An approximately 30 year-old Ugandan male was found unresponsive on an American base in Iraq. The patient was altered and combative with no signs of trauma. A chest x-ray was performed showing an enlarged cardiac silhouette and pulmonary edema. The patient required intubation during which a large amount of edema fluid was produced. A computed tomography (CT) (Figure) showed severe calcifications of both the aortic and mitral valves.
Shortly after CT the patient went into cardiac arrest. The patient had a bedside echocardiogram showing severe bi-valvular heart failure and died shortly thereafter. The diagnosis of rheumatic heart disease with severe cardiomyopathy was considered the most likely cause of his presentation.

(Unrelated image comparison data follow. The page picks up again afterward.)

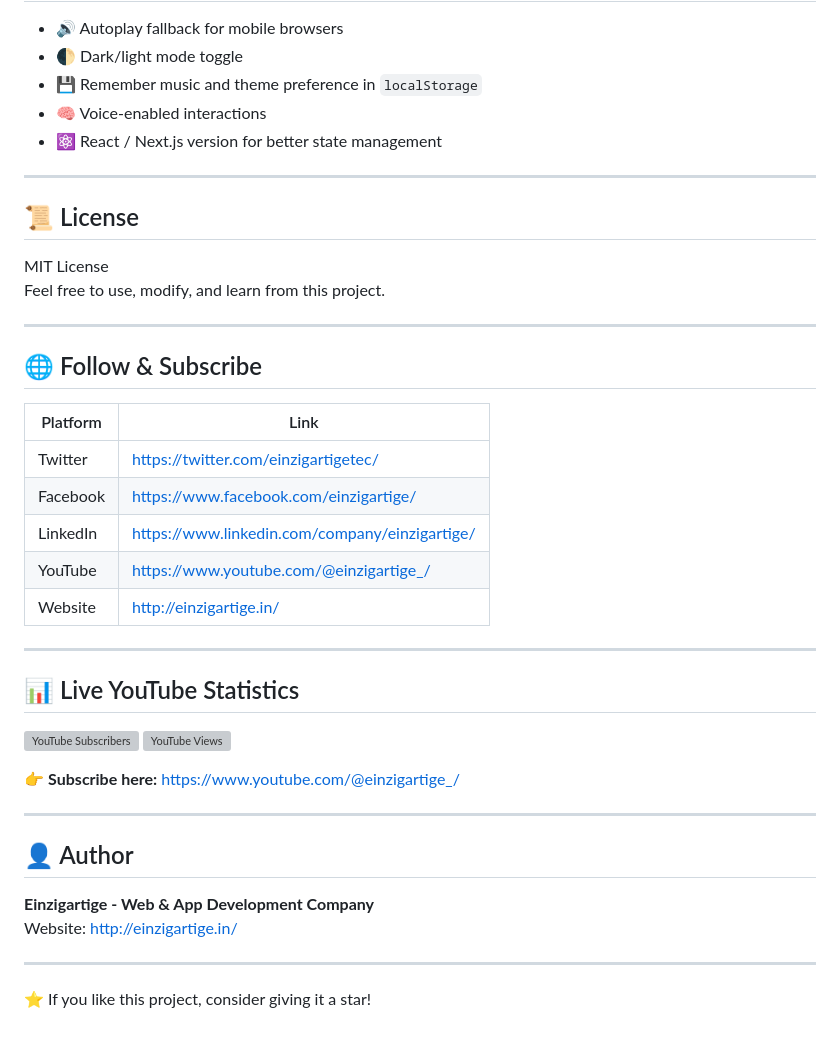
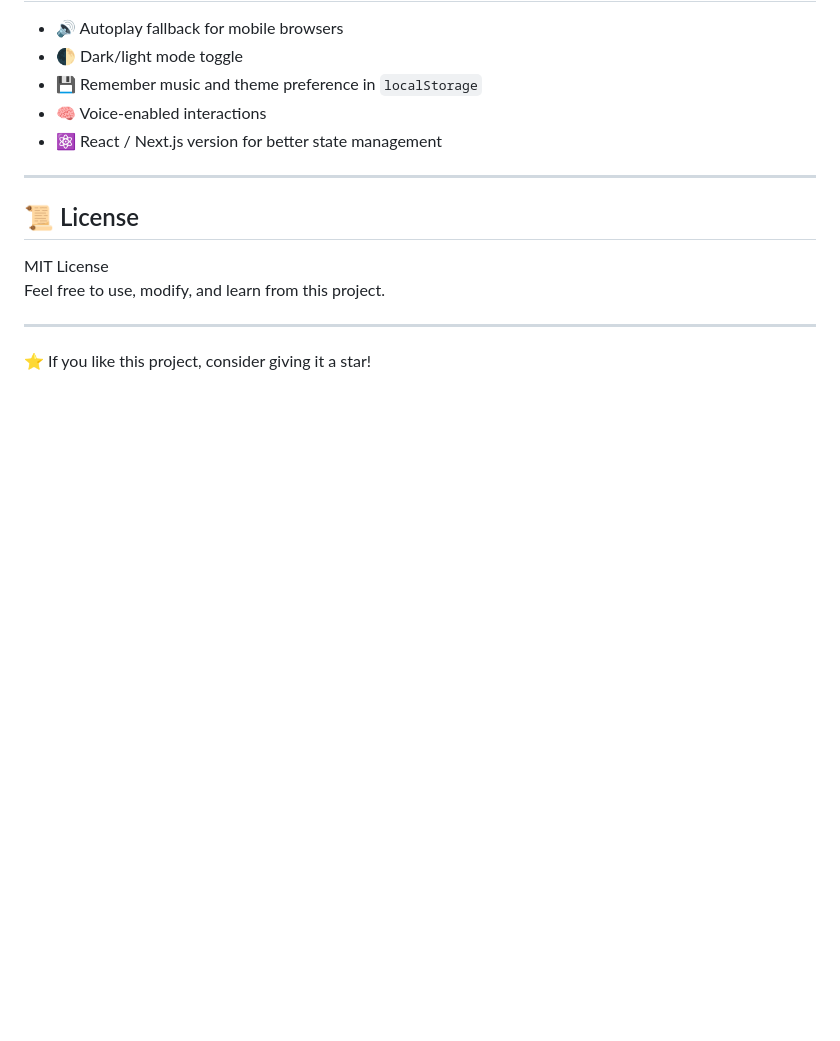
Before and after one commit to Biswajit-Lenka-CHB/I-Love-You, a Markdown page: README.md, the part around the change. GitHub-like rendering; blank space fills up the shorter version; grey boxes are pictures that could not be loaded.

```diff
--- a/README.md
+++ b/README.md
@@ -127,32 +127,4 @@ Feel free to use, modify, and learn from this project.
 
 ---
 
-## 🌐 Follow & Subscribe
-
-| Platform  | Link |
-|---------|------|
-| Twitter  | https://twitter.com/einzigartigetec/ |
-| Facebook | https://www.facebook.com/einzigartige/ |
-| LinkedIn | https://www.linkedin.com/company/einzigartige/ |
-| YouTube  | https://www.youtube.com/@einzigartige_/ |
-| Website  | http://einzigartige.in/ |
-
----
-
-## 📊 Live YouTube Statistics
-
-![YouTube Subscribers](https://img.shields.io/youtube/channel/subscribers/UCjm1vLu6YLoLeXpt8aT6BWg?style=social)
-![YouTube Views](https://img.shields.io/youtube/channel/views/UCjm1vLu6YLoLeXpt8aT6BWg?style=social)
-
-👉 **Subscribe here:** https://www.youtube.com/@einzigartige_/
-
----
-
-## 👤 Author
-
-**Einzigartige - Web & App Development Company**
-Website: http://einzigartige.in/
-
----
-
 ⭐ If you like this project, consider giving it a star!
```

Rheumatic heart disease is a major cause of cardiovascular death in developing countries and affects between 15 and 20 million people worldwide.1 The disease is a sequella of one or more episodes of acute rheumatic fever with subsequent valvular calcification and damage. The pathophysiology is felt to be an aberrant immune response to certain strains of Streptococcus pyogenes infection. The mitral valve is most commonly affected, but aortic valve involvement is also seen as the disease progresses. Patients may not recall any preceding events and present with shortness of breath between ages 20 and 50.1 Diagnosis of rheumatic disease is often made by echocardiogram when the diagnosis is suspected. Without intervention, the disease progresses to severe valvular disease with heart failure.
Address for Correspondence: Peter Moffett, MD. Carl R Darnall Army Medical Center, 36000 Darnall Loop, ER Box 31, Fort Hood, TX 76544. Email: firstname.lastname@example.org. 11 / 2013; 14:640 – 640
Submission history: Revision received June 2, 2013; Submitted June 17, 2013; Accepted July 15, 2013
Conflicts of Interest: By the WestJEM article submission agreement, all authors are required to disclose all affiliations, funding sources and financial or management relationships that could be perceived as potential sources of bias. The authors disclosed none. The opinions or assertions contained herein are the private views of the author and are not to be construed as official or as reflecting the views of the United States Army, Department of Defense, or the United States government.
1. Marijon E, Mirabel M, Celermajer DS, Jouven X Rheumatic heart disease. Lancet. 2012; 379:953-964